[1]: https://compcert.org/

Recently I am having too much friction with the borrow checker... Would you recommend I rewrite the compiler in another language, or keep trying to implement it in rust?
CompCert sends its regards
 Rosenpass – formally verified postquantum WireGuard

OpenAI might be training its AI technology to replace some software engineers, report says
But that's fine, because we can do even better with things like the CompCert C compiler, which is formally proven to produce correct asm output for ISO C 2011 source. It's designed for highreliability, safetycritical applications; it's used for things like Airbus A380 avionics software, or control software for emergency generators at nuclear power plants. Software that's probably not overly sophisticated and doesn't need to be highly optimized, but does need to work ~100% correctly, ~100% of the time.

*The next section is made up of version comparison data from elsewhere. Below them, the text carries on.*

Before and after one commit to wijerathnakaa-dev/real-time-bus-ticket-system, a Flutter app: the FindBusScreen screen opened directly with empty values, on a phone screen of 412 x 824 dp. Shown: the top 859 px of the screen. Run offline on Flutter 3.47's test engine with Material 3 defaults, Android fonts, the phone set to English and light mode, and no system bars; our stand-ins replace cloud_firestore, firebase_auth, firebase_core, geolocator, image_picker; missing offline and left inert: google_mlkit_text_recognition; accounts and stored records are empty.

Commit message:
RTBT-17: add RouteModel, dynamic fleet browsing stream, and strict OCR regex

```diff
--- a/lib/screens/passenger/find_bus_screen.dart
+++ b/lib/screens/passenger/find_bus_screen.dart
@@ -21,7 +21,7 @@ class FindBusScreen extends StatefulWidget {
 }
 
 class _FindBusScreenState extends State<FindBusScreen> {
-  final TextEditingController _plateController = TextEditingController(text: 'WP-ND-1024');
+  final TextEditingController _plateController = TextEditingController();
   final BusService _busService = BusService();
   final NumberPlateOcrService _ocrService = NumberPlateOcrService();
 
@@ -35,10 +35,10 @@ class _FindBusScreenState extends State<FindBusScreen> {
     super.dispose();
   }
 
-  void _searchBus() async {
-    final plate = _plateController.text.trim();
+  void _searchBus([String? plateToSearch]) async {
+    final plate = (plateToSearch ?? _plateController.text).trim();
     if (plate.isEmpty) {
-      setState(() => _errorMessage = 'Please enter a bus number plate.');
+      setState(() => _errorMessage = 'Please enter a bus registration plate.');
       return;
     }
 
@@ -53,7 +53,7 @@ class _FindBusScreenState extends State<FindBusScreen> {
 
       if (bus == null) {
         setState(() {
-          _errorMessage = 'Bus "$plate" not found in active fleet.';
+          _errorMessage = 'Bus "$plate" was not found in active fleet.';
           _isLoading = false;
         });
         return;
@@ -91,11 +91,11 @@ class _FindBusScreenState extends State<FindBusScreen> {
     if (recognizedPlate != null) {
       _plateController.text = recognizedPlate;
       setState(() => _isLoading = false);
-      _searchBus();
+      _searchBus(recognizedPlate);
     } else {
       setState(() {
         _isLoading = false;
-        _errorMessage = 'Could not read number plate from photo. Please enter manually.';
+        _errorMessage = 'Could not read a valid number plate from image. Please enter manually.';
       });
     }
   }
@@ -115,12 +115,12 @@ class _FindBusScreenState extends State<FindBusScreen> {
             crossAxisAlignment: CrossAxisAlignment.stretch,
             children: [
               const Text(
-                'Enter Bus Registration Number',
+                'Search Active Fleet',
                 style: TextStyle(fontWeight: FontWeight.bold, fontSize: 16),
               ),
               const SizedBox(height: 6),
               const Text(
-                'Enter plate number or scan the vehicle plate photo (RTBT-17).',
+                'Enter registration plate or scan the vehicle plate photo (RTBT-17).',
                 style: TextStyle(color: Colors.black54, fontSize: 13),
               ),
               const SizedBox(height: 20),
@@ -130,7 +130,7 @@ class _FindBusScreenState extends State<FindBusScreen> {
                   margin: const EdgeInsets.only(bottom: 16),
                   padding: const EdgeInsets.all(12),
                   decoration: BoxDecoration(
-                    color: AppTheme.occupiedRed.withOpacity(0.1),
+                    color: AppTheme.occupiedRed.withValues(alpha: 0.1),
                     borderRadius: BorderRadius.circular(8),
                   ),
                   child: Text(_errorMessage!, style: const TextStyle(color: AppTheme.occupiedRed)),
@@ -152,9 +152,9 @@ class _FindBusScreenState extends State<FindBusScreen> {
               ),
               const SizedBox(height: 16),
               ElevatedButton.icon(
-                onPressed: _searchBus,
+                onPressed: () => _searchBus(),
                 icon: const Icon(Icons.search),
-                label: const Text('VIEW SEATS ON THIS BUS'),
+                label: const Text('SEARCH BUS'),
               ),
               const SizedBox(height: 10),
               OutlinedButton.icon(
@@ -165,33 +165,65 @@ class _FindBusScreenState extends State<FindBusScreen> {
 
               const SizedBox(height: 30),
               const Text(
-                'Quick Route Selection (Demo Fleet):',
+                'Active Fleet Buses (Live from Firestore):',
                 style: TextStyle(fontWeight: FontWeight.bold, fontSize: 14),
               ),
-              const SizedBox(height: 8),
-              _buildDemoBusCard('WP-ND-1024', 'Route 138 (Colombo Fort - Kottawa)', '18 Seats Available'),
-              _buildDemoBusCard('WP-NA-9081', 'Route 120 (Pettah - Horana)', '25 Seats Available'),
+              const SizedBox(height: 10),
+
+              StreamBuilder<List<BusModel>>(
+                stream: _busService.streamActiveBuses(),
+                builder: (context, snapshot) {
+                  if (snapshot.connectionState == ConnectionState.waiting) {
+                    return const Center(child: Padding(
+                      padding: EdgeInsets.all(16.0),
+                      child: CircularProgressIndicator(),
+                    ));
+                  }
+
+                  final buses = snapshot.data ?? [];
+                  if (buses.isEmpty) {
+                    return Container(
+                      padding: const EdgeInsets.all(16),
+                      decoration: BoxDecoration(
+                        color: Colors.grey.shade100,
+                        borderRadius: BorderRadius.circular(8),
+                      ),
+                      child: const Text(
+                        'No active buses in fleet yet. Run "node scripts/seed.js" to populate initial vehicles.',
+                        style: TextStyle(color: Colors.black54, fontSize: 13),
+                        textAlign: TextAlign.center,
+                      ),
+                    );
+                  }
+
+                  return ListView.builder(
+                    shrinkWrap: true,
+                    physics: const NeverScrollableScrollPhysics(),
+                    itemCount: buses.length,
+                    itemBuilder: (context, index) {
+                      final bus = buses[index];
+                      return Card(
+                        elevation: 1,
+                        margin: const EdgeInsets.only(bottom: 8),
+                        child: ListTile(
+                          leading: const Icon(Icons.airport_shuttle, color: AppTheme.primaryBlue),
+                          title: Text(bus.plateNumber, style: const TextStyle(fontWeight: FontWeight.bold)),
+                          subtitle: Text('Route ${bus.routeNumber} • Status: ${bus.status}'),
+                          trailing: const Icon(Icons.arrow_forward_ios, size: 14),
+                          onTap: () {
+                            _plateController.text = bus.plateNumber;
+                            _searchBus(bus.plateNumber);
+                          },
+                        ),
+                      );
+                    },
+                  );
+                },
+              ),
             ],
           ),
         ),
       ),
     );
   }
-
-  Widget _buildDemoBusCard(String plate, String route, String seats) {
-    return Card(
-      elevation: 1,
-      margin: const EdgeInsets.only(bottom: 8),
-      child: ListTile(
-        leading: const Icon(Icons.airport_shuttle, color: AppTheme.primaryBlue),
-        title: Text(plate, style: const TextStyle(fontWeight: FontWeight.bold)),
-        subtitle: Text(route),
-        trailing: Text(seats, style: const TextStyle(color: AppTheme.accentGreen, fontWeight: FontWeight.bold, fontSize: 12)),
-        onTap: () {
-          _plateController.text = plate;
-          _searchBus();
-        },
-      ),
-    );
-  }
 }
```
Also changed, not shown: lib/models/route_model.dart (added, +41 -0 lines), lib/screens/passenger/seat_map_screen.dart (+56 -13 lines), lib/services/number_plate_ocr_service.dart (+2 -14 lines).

There is such thing called bugfree code.
For context, CompCert is a formally verified compiler. My former advisor helped with a fuzzer called CSmith which found plenty of bugs in GCC and LLVM but not in CompCert.

Checked C
Does anybody know how does this compare to https://compcert.org/ ?

Proofs about Programs
This is a common property for prooforiented languages. Coq shares this property for instance, and you can write an optimizing C compiler in Coq: https://github.com/AbsInt/CompCert .
What are some alternatives?
masterthesis
seL4  The seL4 microkernel
hacspec  Please see https://github.com/hacspec/hax
coq  Coq is a formal proof management system. It provides a formal language to write mathematical definitions, executable algorithms and theorems together with an environment for semiinteractive development of machinechecked proofs.
aneris  Program logic for developing and verifying distributed systems
unbound  Replib: generic programming & Unbound: generic treatment of binders
ccctalk  Correct Code by Construction talk's code
gcc
coqsimpleio  IO for Gallina
corn  Coq Repository at Nijmegen [maintainers=@spitters,@VincentSe]
parson  Yet another PEG parser combinator library and DSL
koika  A core language for rulebased hardware design 🦑